REQUIRED WORK: Go line by line through the data below and work out how many lines contain "Scaffold"; the answer is that number alone.

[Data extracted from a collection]
-------

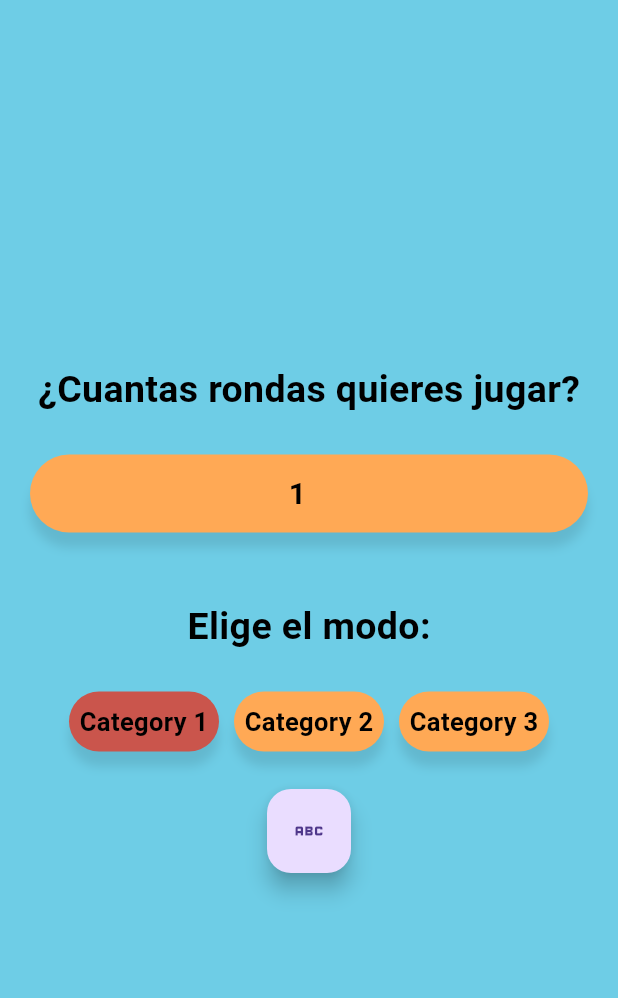
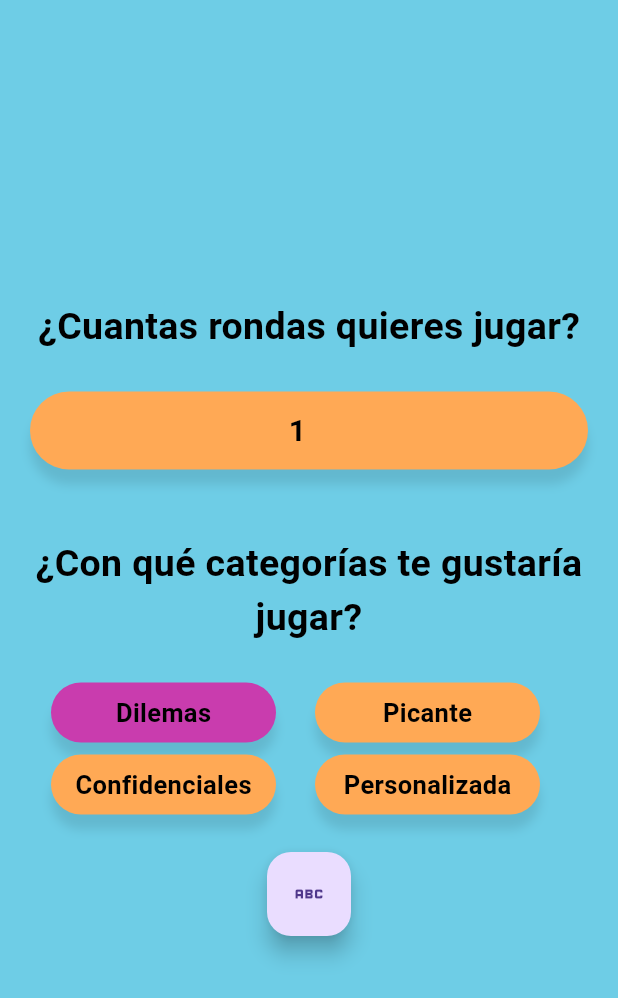
Before and after one commit to JulianOjea/triptolemus, a Flutter app: the screen it shows after launch, after a tap on the "add shopping cart" icon, on a phone screen of 412 x 824 dp. Shown: the top 998 px of the screen. Run offline on Flutter 3.47's test engine with Material 3 defaults, Android fonts, the phone set to English and light mode, and no system bars.

Commit message:
Add categories and questions service

```diff
--- a/lib/constants/colors.dart
+++ b/lib/constants/colors.dart
@@ -4,5 +4,5 @@ class AppColor {
   static const Color green = Color.fromRGBO(134, 222, 183, 1.000);
   static const Color orange = Color.fromRGBO(255, 169, 85, 1.000);
   static const Color blue = Color.fromRGBO(110, 205, 230, 1.000);
-  static const Color red = Color.fromARGB(255, 202, 85, 76);
+  static const Color red = Color.fromRGBO(201, 60, 174, 76);
 }
--- a/lib/data/questions.dart
+++ b/lib/data/questions.dart
@@ -1,17 +1,36 @@
-import 'dart:math';
+import 'package:triptolemus/models/category.dart';
+import 'package:triptolemus/models/question.dart';
 
 class Questions {
-  static String getQuestion(String name) {
-    final random = Random();
-    String question =
-        Questions.questionList[random.nextInt(Questions.questionList.length)];
-    return question.replaceAll("%name%", name);
-  }
-
-  static List<String> questionList = [
-    "Question 1 %name%",
-    "Question 2 Question 2 Question 2 Question 2 Question 2 Question 2 %name%",
-    "Question 3 Question 3 Question 3 %name%",
-    "Question 4 Question 4 Question 4 Question 4 Question 4 Question 4 Question 4 Question 4 %name%"
+  static List<Question> questionList = [
+    Question("Cuando fue tu primer beso?", QuestionCategory.picante),
+    Question("Cual es tu hábito más xX_GROSERO_Xx :P",
+        QuestionCategory.confidenciales),
+    Question("Has espiado a tu crush?", QuestionCategory.picante),
+    Question("Cual es el momento más vergonzoso de tu vida?",
+        QuestionCategory.confidenciales),
+    Question(
+        "¿Hay algo que nunca le hayas dicho a %name% y que deberías haberle dicho?",
+        QuestionCategory.confidenciales),
+    Question("¿Alguna vez has tenido un sueño extraño sobre %name%?",
+        QuestionCategory.confidenciales),
+    Question(
+        "¿Cuál es la primera impresión que tuviste de %name% cuando lo conociste?",
+        QuestionCategory.confidenciales),
+    Question("¿Qué es lo que más odias de %name% y por qué?",
+        QuestionCategory.confidenciales),
+    Question("¿Dónde te haces las gallardas?", QuestionCategory.picante),
+    Question("¿Le harías una gallarda a %name%?", QuestionCategory.picante),
+    Question("La apuesta de Pascal", QuestionCategory.dilemas),
+    Question("La mala fe de Sartre", QuestionCategory.dilemas),
+    Question(
+        "Si hay una cabra que te tienes que asignar y te miran es mejor que no temiren?",
+        QuestionCategory.dilemas),
+    Question(
+        "¿Elijes pelearte mucho contra lagartos o mucho contra otro tipo de lagarto?",
+        QuestionCategory.dilemas),
+    Question(
+        "¿Elijes entre, atento, elijes entre, darte placer o entre tomarte un COLACADO; DILEMA ESCUCHEN a %name% que tiene que decir tambien",
+        QuestionCategory.dilemas),
   ];
 }
--- a/lib/main.dart
+++ b/lib/main.dart
@@ -2,6 +2,7 @@ import 'package:flutter/material.dart';
 import 'package:provider/provider.dart';
 import 'package:triptolemus/routes/routes.dart';
 import 'package:triptolemus/services/player_service.dart';
+import 'package:triptolemus/services/questions_service.dart';
 
 void main() {
   runApp(const MainApp());
@@ -13,7 +14,10 @@ class MainApp extends StatelessWidget {
   @override
   Widget build(BuildContext context) {
     return MultiProvider(
-      providers: [ChangeNotifierProvider(create: (_) => PlayerList())],
+      providers: [
+        ChangeNotifierProvider(create: (_) => PlayerList()),
+        ChangeNotifierProvider(create: (_) => QuestionService())
+      ],
       child: MaterialApp(
         debugShowCheckedModeBanner: false,
         title: 'Chat App',
--- /dev/null
+++ b/lib/models/category.dart
@@ -0,0 +1,12 @@
+class QuestionCategory {
+  final String value;
+
+  const QuestionCategory(this.value);
+
+  static const QuestionCategory dilemas = QuestionCategory("Dilemas");
+  static const QuestionCategory picante = QuestionCategory("Picante");
+  static const QuestionCategory confidenciales =
+      QuestionCategory("Confidenciales");
+  static const QuestionCategory personalizada =
+      QuestionCategory("Personalizada");
+}
--- /dev/null
+++ b/lib/models/question.dart
@@ -0,0 +1,9 @@
+import 'package:triptolemus/models/category.dart';
+
+class Question {
+  final String text;
+  final QuestionCategory category;
+
+  set text(String text) => this.text = text;
+  Question(this.text, this.category);
+}
--- /dev/null
+++ b/lib/services/questions_service.dart
@@ -0,0 +1,25 @@
+import 'dart:math';
+
+import 'package:flutter/material.dart';
+import 'package:triptolemus/data/questions.dart';
+import 'package:triptolemus/models/category.dart';
+import 'package:triptolemus/models/question.dart';
+
+class QuestionService with ChangeNotifier {
+  final List<QuestionCategory> _activeCategory = [];
+
+  Question getQuestion(String name) {
+    print("hola :'D");
+    _activeCategory.map((e) => print(e.value));
+    final random = Random();
+    Question question =
+        Questions.questionList[random.nextInt(Questions.questionList.length)];
+    question.text.replaceAll("%name%", name);
+    return Question(
+        question.text.replaceAll("%name%", name), question.category);
+  }
+
+  void addActiveCategory(QuestionCategory category) {
+    _activeCategory.add(category);
+  }
+}
--- a/lib/views/configuration_view.dart
+++ b/lib/views/configuration_view.dart
@@ -1,7 +1,10 @@
 // ignore_for_file: public_member_api_docs, sort_constructors_first
 import 'package:flutter/material.dart';
+import 'package:provider/provider.dart';
 
 import 'package:triptolemus/constants/colors.dart';
+import 'package:triptolemus/models/category.dart';
+import 'package:triptolemus/services/questions_service.dart';
 
 class ConfigurationView extends StatefulWidget {
   const ConfigurationView({super.key});
@@ -11,18 +14,44 @@ class ConfigurationView extends StatefulWidget {
 }
 
 class _ConfigurationViewState extends State<ConfigurationView> {
-  int selectedCategory = 0;
+  // int selectedCategory = 0;
 
-  void selectCategory(int index) {
-    setState(() {
-      selectedCategory = index;
-    });
-  }
+  // void selectCategory(int index) {
+  //   setState(() {
+  //     selectedCategory = index;
+  //   });
+  // }
 
   @override
   Widget build(BuildContext context) {
     TextEditingController textController = TextEditingController();
+    const CategorySelector dilemaSelector = CategorySelector(
+      category: QuestionCategory.dilemas,
+      selected: true,
+      // onTap: () => selectCategory(0),
+    );
+    const CategorySelector picanteSelector = CategorySelector(
+      category: QuestionCategory.picante,
+      selected: false,
+      // onTap: () => selectCategory(0),
+    );
+    const CategorySelector confidencialesSelector = CategorySelector(
+      category: QuestionCategory.confidenciales,
+      selected: false,
+      // onTap: () => selectCategory(0),
+    );
+    const CategorySelector personalizadaSelector = CategorySelector(
+      category: QuestionCategory.personalizada,
+      selected: false,
+      // onTap: () => selectCategory(0),
+    );
 
+    List<CategorySelector> categorySelectorList = [
+      dilemaSelector,
+      picanteSelector,
+      confidencialesSelector,
+      personalizadaSelector
+    ];
     return Scaffold(
       backgroundColor: AppColor.blue,
       body: Center(
@@ -69,43 +98,46 @@ class _ConfigurationViewState extends State<ConfigurationView> {
               ),
             ),
             const SizedBox(height: 25),
-            const Text(
-              "Elige el modo:",
-              style: TextStyle(
-                  color: Colors.black,
-                  fontSize: 25,
-                  fontWeight: FontWeight.bold),
+            const Center(
+              child: Text(
+                "¿Con qué categorías te gustaría jugar?",
+                textAlign: TextAlign.center,
+                style: TextStyle(
+                    color: Colors.black,
+                    fontSize: 25,
+                    fontWeight: FontWeight.bold),
+              ),
             ),
             const SizedBox(height: 25),
             Center(
-              child: Row(
-                mainAxisAlignment: MainAxisAlignment.center,
+              child: Wrap(
+                spacing: 8.0,
+                runSpacing: 8.0,
                 children: [
-                  CategorySelector(
-                    category: "Category 1",
-                    selected: selectedCategory == 0,
-                    onTap: () => selectCategory(0),
-                  ),
+                  categorySelectorList[0],
                   const SizedBox(width: 10),
-                  CategorySelector(
-                    category: "Category 2",
-                    selected: selectedCategory == 1,
-                    onTap: () => selectCategory(1),
-                  ),
+                  categorySelectorList[1],
                   const SizedBox(width: 10),
-                  CategorySelector(
-                      category: "Category 3",
-                      selected: selectedCategory == 2,
-                      onTap: () => selectCategory(2)),
+                  categorySelectorList[2],
+                  // onTap: () => selectCategory(2)),
+                  const SizedBox(width: 10),
+                  categorySelectorList[3]
                 ],
               ),
             ),
             const SizedBox(height: 25),
             FloatingActionButton(
               onPressed: () {
+                final questionService =
+                    Provider.of<QuestionService>(context, listen: false);
+                List<QuestionCategory> categoryList = categorySelectorList
+                    .where((element) => element.selected)
+                    .map((e) => e.category)
+                    .toList();
+                categoryList.map((e) => questionService.addActiveCategory(e));
                 Navigator.pushNamed(context, "game");
               },
-              child: Icon(Icons.abc),
+              child: const Icon(Icons.abc),
             )
           ],
         ),
@@ -114,27 +146,44 @@ class _ConfigurationViewState extends State<ConfigurationView> {
   }
 }
 
-class CategorySelector extends StatelessWidget {
-  final String category;
+class CategorySelector extends StatefulWidget {
+  final QuestionCategory category;
   final bool selected;
-  final VoidCallback onTap;
+  // final VoidCallback onTap;
 
   const CategorySelector({
     Key? key,
     required this.category,
     required this.selected,
-    required this.onTap,
+    // required this.onTap,
   }) : super(key: key);
+
+  @override
+  State<CategorySelector> createState() => _CategorySelectorState();
+}
+
+class _CategorySelectorState extends State<CategorySelector> {
+  bool stateSelected = false;
+
+  @override
+  void initState() {
+    stateSelected = widget.selected;
+    super.initState();
+  }
 
   @override
   Widget build(BuildContext context) {
     return GestureDetector(
-      onTap: onTap,
+      onTap: () {
+        setState(() {
+          stateSelected ? stateSelected = false : stateSelected = true;
+        });
+      },
       child: Container(
         height: 40,
-        width: 100,
+        width: 150,
         decoration: BoxDecoration(
-          color: selected ? AppColor.red : AppColor.orange,
+          color: stateSelected ? AppColor.red : AppColor.orange,
           borderRadius: BorderRadius.circular(30),
           boxShadow: <BoxShadow>[
             BoxShadow(
@@ -145,8 +194,8 @@ class CategorySelector extends StatelessWidget {
         ),
         child: Center(
             child: Text(
-          category,
-          style: TextStyle(
+          widget.category.value,
+          style: const TextStyle(
               color: Colors.black, fontWeight: FontWeight.bold, fontSize: 17),
         )),
       ),
--- a/lib/views/game_view.dart
+++ b/lib/views/game_view.dart
@@ -17,7 +17,8 @@ class _GameViewState extends State<GameView> {
     final playerService = Provider.of<PlayerList>(context);
     RequestContainer rc = RequestContainer();
 
-    return Scaffold(
+    return MaterialApp(
+      home: Scaffold(
         backgroundColor: AppColor.blue,
         body: Center(
           child: SingleChildScrollView(
@@ -42,6 +43,7 @@ class _GameViewState extends State<GameView> {
             )),
           ),
         ),
+      ),
     );
   }
 }
--- a/lib/views/players_view.dart
+++ b/lib/views/players_view.dart
@@ -59,10 +59,14 @@ class _PlayersViewState extends State<PlayersView> {
                   heroTag: "btn2",
                   child: const Icon(Icons.add_shopping_cart_sharp),
                   onPressed: () {
-                    List<String> playerNames = playerInputList
-                        .map((playerInput) => playerInput.textController.text)
+                    List<PlayerInput> playerNamesFiltered = playerInputList
+                        .where((playerInput) =>
+                            playerInput.textController.text.isNotEmpty)
                         .toList();
-                    playerNames.removeLast();
+
+                    List<String> playerNames = playerNamesFiltered
+                        .map((e) => e.textController.text)
+                        .toList();
                     playerList.resetPlayerList();
                     playerList.fillPlayerList(playerNames);
                     Navigator.pushNamed(context, "configuration");
--- a/lib/widgets/RequestContainer.dart
+++ b/lib/widgets/RequestContainer.dart
@@ -1,7 +1,8 @@
 import 'package:flutter/material.dart';
 import 'package:provider/provider.dart';
-import 'package:triptolemus/data/questions.dart';
+import 'package:triptolemus/constants/colors.dart';
 import 'package:triptolemus/services/player_service.dart';
+import 'package:triptolemus/services/questions_service.dart';
 
 class RequestContainer extends StatefulWidget {
   const RequestContainer({
@@ -23,7 +24,7 @@ class _RequestContainerState extends State<RequestContainer>
 
     _controller = AnimationController(
       vsync: this,
-      duration: Duration(milliseconds: 500),
+      duration: const Duration(milliseconds: 500),
     );
 
     _animation = Tween<double>(begin: 300.0, end: 0).animate(_controller);
@@ -43,6 +44,7 @@ class _RequestContainerState extends State<RequestContainer>
   @override
   Widget build(BuildContext context) {
     final playerService = Provider.of<PlayerList>(context);
+    final questionService = Provider.of<QuestionService>(context);
 
     return Column(
       children: [
@@ -51,15 +53,17 @@ class _RequestContainerState extends State<RequestContainer>
           builder: (context, child) {
             return Container(
               decoration: BoxDecoration(
-                  color: Colors.blue,
+                  color: AppColor.orange,
                   borderRadius: BorderRadius.circular(20.0)),
               width: _animation.value,
               height: _animation.value,
               child: Center(
                 child: Text(
                   textAlign: TextAlign.center,
-                  Questions.getQuestion(
-                      playerService.getRandomPlayerWithoutActual().name),
+                  questionService
+                      .getQuestion(
+                          playerService.getRandomPlayerWithoutActual().name)
+                      .text,
                   style: const TextStyle(
                       color: Colors.white,
                       fontSize: 30,
```
Lines whose indentation alone changed are shown as unchanged.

-------

ANSWER SECTION: 3